FREILASSING, Germany (AFP) - Honking cars with stressed drivers banked up for kilometres (miles) at an Austrian-German road crossing Monday, hours after Berlin reimposed border checks in the face of a massive refugee influx.
Two German police officers checked the identity papers of the steady stream of drivers and passengers on a bridge where the traffic bottle-necked into a single lane.
"It's like being back in the 1980s," complained one of the drivers caught up in the snarl, 71-year-old German pensioner Helmut Zimmermann. "I would never have imagined such poor organisation."
Two decades after western Europe began to abolish internal border controls, Germany installed impromptu checkpoints again, grappling with the continent's biggest wave of asylum-seekers since World War II.
Chancellor Angela Merkel's spokesman said Monday that Germany was not slamming its doors to refugees but argued the measure was needed to restore order to the asylum process.
The two police officers were checking papers and radioing their colleagues further down the road which motorists to pull aside for closer questioning.
No refugees could be seen, either in vehicles or on foot, at the Freilassing border point.
Zimmermann said he had crossed the border from his small German hometown of Piding in the morning, only to be caught up in the wait on the way back.
"I always drive across to Austria to buy cigarettes and fill up on petrol," because of the lower prices, he said.
He welcomed the new controls, but not the way they were being carried out, grumbling that "it couldn't possibly work smoothly with just two police officers on that bridge".
"I can't understand why they're doing it this way," he said, having already waited for 45 minutes.
He also doubted the effort would work, pointing to what he called the "green border" of open fields and forests all around.
"For that, the 'green border' is far too porous," he said.
"In the past few days people have crossed here again and again. Just a few days ago my wife saw a few dark-skinned people come out of the forest." Also caught up in the traffic jam was Rudolf Windhofer, a 56-year-old taxi driver from the Austrian city of Salzburg, who was taking students across the border to Bavaria state.
"I've never waited this long, I've never seen anything like it," he complained.
Having regularly driven the route for 12 years, he said, he was now losing money.
"During the extra time I need here I can't take any other fares, and the students are all going to be late," he said.
The police at the crossing, meanwhile, said the effort hadn't yet netted any people traffickers, after several were arrested the previous day.

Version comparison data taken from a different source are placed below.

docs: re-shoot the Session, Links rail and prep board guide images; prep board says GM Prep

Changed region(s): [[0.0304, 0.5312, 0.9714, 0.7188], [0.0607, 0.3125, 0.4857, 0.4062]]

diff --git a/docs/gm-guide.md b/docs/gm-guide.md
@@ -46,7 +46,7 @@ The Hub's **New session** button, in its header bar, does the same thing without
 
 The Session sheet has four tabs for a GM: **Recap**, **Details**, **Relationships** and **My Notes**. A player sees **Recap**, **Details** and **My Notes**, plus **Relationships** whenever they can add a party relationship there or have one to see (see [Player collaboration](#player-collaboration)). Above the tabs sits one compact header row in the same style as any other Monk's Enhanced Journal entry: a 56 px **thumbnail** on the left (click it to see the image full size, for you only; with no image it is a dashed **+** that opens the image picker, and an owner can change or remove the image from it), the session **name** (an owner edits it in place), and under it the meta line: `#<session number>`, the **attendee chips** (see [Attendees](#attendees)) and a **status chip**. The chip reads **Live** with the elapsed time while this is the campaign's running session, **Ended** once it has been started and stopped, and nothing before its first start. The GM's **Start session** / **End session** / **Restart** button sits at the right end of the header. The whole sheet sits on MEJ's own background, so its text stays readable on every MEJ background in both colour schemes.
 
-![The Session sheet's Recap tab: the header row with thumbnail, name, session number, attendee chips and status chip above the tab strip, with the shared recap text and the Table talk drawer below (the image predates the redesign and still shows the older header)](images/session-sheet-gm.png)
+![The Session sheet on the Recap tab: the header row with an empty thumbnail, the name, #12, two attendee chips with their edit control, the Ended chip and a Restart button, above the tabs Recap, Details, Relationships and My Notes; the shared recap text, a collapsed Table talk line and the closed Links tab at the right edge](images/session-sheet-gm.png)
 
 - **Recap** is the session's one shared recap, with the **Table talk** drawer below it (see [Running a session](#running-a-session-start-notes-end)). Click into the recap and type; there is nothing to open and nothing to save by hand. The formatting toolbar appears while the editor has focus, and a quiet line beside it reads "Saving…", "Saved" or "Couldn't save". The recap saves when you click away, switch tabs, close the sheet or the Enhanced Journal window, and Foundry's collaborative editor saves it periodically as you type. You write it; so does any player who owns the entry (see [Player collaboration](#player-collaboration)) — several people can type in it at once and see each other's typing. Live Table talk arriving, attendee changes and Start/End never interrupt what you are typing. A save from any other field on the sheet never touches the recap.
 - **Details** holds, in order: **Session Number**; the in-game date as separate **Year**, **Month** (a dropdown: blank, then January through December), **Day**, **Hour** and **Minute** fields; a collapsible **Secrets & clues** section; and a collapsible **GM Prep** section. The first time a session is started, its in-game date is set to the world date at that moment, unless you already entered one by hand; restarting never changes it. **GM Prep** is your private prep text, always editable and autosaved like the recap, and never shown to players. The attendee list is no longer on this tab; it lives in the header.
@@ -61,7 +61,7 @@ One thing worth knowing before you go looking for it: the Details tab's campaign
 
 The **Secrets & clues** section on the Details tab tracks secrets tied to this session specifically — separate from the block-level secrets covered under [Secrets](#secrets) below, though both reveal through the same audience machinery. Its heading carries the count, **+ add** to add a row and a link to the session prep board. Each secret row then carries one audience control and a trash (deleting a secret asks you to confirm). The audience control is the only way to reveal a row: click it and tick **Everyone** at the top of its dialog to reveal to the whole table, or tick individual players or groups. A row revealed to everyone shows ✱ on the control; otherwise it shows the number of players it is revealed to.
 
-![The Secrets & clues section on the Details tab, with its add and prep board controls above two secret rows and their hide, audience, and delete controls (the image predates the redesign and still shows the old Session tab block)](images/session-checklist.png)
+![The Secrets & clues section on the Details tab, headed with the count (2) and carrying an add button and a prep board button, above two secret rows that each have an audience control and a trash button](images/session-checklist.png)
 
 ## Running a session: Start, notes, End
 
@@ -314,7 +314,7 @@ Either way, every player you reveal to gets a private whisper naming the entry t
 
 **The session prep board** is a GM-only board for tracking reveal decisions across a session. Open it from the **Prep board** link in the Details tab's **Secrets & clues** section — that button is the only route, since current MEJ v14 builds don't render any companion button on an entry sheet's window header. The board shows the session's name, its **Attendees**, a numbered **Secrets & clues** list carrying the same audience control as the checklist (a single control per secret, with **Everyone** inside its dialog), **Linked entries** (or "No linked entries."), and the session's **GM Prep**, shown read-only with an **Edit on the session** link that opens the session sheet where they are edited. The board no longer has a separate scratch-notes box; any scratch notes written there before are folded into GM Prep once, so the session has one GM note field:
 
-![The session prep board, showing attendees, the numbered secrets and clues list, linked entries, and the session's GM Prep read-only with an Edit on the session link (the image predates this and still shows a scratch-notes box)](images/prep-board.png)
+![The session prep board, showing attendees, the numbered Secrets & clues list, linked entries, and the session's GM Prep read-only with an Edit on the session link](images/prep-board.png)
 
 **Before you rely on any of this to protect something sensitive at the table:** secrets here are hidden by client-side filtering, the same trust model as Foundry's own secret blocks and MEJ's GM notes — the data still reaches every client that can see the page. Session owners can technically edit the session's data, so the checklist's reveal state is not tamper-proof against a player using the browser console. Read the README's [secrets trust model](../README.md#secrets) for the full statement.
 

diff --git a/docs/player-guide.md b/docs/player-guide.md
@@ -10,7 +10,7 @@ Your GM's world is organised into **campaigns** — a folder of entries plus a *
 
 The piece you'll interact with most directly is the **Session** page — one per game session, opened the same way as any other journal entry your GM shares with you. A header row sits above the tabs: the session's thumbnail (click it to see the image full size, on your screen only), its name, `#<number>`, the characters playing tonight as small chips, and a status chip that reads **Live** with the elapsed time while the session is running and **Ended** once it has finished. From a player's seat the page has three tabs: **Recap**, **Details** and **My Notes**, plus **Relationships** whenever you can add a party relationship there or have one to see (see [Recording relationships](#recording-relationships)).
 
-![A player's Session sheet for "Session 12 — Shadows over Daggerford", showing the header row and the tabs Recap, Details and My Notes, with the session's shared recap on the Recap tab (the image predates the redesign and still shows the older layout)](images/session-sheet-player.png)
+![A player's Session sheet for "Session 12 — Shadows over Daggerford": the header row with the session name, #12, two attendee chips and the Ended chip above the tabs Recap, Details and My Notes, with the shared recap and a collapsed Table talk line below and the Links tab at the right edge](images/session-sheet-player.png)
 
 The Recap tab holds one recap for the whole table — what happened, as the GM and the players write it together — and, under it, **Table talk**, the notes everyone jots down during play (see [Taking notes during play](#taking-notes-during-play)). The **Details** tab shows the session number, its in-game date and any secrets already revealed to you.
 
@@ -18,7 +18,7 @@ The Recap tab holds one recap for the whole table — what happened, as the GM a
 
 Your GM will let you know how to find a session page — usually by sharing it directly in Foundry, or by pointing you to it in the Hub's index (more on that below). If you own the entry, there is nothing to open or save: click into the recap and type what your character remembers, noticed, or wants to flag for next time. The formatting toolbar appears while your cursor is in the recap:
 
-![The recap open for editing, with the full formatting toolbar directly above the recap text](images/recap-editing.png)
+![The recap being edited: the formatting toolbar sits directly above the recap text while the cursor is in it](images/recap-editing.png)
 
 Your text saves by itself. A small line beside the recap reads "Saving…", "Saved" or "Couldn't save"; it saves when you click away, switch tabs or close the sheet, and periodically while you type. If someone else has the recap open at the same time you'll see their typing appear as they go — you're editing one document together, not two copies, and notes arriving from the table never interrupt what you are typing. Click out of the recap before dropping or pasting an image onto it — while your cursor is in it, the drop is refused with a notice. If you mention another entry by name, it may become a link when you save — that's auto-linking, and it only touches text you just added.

"We haven't seen any smugglers for hours," said one of the officers, declining to give his name. "They would be pretty stupid to still be arriving now. They would get a free one-way trip to prison".
On their car radios, meanwhile, motorists heard traffic alerts about more choked-up border points, and a warning from Bavaria's interior minister Joachim Herrmann that the restrictions would likely stay in place "at least several weeks".
With many trucks caught up in the delays, the road transport industry voiced concern about the traffic restrictions at busy thoroughfares at the heart of Europe.
"We are concerned," said Sebastian Lechner, managing director of the Association of Bavarian transport and logistics companies.
He added that "in the medium and long term we will no longer be able to ensure punctual services", warning of "significant delays".
Freight rates could also go up, warned the German federation of transport and logistics firms DSLV.
"When a truck driver is stuck in traffic jams, it's paid work time" which would feed into the overall transport costs, it said.
"If these border controls go on for several weeks, or even longer, the sector would have to discuss a possible adjustment in prices with their clients," it added.